Just In Case, Arizona Republicans to Change Rules to Protect McCain Seat

Sen. John McCain, R-Ariz., speaks to reporters on Capitol Hill in Washington, Thursday, July 27, 2017. The Senate voted decisively to approve a new package of stiff financial sanctions against Russia, Iran and North Korea, sending the popular bill to President Donald Trump for his signature after weeks of intense negotiations. The legislation is aimed at punishing Moscow for meddling in the 2016 presidential election and its military aggression in Ukraine and Syria, where the Kremlin has backed President Bashar Assad. McCain said the bill’s passage was long overdue, a jab at Trump and the GOP-controlled Congress. McCain, chairman of the Armed Services Committee, has called Putin a murderer and a thug.(AP Photo/Cliff Owen)

As John McCain’s health crisis continues, Arizona Republicans are preparing for the worst. They want to change the rules, on the fly, to try to keep his seat Republican.

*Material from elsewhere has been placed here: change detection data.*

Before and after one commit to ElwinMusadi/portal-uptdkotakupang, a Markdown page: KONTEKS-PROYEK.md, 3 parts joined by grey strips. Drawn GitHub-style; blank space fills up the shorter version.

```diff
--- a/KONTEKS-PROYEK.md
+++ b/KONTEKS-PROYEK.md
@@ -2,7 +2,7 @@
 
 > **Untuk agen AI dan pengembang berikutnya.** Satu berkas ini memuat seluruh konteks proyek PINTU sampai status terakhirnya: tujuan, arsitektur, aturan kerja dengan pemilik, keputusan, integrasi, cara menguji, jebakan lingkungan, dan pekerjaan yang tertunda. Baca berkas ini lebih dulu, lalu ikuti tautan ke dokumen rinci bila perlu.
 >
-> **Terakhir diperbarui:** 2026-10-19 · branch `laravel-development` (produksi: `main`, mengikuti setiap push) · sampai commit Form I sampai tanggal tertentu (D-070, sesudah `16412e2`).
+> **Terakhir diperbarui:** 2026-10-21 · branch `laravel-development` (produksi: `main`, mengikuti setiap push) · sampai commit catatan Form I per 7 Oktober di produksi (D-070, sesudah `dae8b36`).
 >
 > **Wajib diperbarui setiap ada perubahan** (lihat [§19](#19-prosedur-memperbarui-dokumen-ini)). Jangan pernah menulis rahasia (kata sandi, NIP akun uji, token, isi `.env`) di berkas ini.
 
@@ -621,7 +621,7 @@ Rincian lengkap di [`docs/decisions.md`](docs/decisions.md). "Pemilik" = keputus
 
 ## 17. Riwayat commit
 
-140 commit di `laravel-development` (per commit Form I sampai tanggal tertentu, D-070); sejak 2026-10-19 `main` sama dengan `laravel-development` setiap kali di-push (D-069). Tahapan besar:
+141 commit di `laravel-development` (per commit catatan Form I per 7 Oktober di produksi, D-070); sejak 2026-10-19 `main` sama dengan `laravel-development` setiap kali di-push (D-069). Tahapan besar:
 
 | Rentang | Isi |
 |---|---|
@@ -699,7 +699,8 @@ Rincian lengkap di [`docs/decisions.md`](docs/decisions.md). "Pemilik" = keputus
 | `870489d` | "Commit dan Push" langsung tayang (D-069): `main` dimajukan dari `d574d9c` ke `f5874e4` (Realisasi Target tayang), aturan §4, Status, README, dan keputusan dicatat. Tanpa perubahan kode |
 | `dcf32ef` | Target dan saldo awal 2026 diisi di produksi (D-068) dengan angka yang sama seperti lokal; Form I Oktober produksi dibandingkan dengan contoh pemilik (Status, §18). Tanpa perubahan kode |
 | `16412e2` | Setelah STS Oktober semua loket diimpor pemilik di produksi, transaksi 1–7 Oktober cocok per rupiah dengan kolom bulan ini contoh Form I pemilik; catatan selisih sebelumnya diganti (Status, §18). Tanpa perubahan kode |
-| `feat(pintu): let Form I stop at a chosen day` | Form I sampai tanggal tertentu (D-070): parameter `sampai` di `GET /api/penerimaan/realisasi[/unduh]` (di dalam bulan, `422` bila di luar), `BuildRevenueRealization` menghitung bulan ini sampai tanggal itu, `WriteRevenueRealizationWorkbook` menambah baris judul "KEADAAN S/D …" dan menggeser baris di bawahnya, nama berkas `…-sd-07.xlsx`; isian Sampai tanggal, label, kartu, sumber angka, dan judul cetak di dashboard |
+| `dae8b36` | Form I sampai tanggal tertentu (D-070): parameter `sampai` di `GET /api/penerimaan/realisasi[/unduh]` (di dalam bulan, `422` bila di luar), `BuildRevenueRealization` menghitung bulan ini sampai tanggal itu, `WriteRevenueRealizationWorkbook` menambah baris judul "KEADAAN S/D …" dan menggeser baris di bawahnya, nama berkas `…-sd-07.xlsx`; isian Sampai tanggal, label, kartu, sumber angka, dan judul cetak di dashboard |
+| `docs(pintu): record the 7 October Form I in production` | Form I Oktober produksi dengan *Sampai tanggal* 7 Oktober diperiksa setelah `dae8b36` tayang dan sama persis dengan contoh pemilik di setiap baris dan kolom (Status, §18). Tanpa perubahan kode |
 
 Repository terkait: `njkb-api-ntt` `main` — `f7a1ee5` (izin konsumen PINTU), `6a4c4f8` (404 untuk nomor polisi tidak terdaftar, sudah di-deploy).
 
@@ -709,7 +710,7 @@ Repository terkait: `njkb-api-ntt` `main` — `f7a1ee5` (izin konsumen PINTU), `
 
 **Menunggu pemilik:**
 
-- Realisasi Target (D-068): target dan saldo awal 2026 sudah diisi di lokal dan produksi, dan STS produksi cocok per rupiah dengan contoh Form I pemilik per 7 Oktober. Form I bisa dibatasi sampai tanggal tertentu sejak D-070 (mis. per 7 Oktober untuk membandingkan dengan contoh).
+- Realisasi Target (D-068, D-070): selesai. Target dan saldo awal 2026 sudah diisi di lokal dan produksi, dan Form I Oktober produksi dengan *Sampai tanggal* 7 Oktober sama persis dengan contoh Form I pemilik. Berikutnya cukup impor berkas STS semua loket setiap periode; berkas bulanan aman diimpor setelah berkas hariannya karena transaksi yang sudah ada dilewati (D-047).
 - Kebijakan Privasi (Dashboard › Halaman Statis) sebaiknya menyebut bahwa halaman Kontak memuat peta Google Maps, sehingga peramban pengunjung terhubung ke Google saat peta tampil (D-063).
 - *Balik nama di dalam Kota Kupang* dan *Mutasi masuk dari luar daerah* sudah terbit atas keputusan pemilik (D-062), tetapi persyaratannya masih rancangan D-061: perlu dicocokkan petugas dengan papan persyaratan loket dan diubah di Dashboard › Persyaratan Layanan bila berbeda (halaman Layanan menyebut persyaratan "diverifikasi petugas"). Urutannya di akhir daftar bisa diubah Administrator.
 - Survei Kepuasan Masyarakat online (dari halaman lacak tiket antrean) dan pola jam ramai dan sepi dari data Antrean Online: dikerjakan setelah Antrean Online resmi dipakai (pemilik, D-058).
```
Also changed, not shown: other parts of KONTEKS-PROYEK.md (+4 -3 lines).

Sen. John McCain, R-Ariz., speaks to reporters on Capitol Hill in Washington, Thursday, July 27, 2017.(AP Photo/Cliff Owen)

It’s a small technical change that Arizona Republicans are talking about making to Arizona law for replacing a Senator who resigns or dies, but the motive could not be more transparent. In the event of bad news, the Republicans do not want McCain’s seat to be up for election in 2018, a year expected to be very good for Democrats.

The rules as written currently say that McCain’s seat would come up for election this year, if he were to vacate the seat by May 31, leaving another month and a half if he were to resign. But the Republicans want to change the rules retroactively to change that date to March 31, which obviously has already passed.

With the rule change, from this point on, any election to replace McCain in the Senate would not happen in 2018.

Naturally, Democrats are angry, but Republicans have a 17-13 edge in the Senate and a 35-25 advantage in the House. Republicans have controlled both chambers for many years. The last time the Democrats came close to taking either was a 15-15 Senate tie in 2000.

So Republicans are likely to get what they want.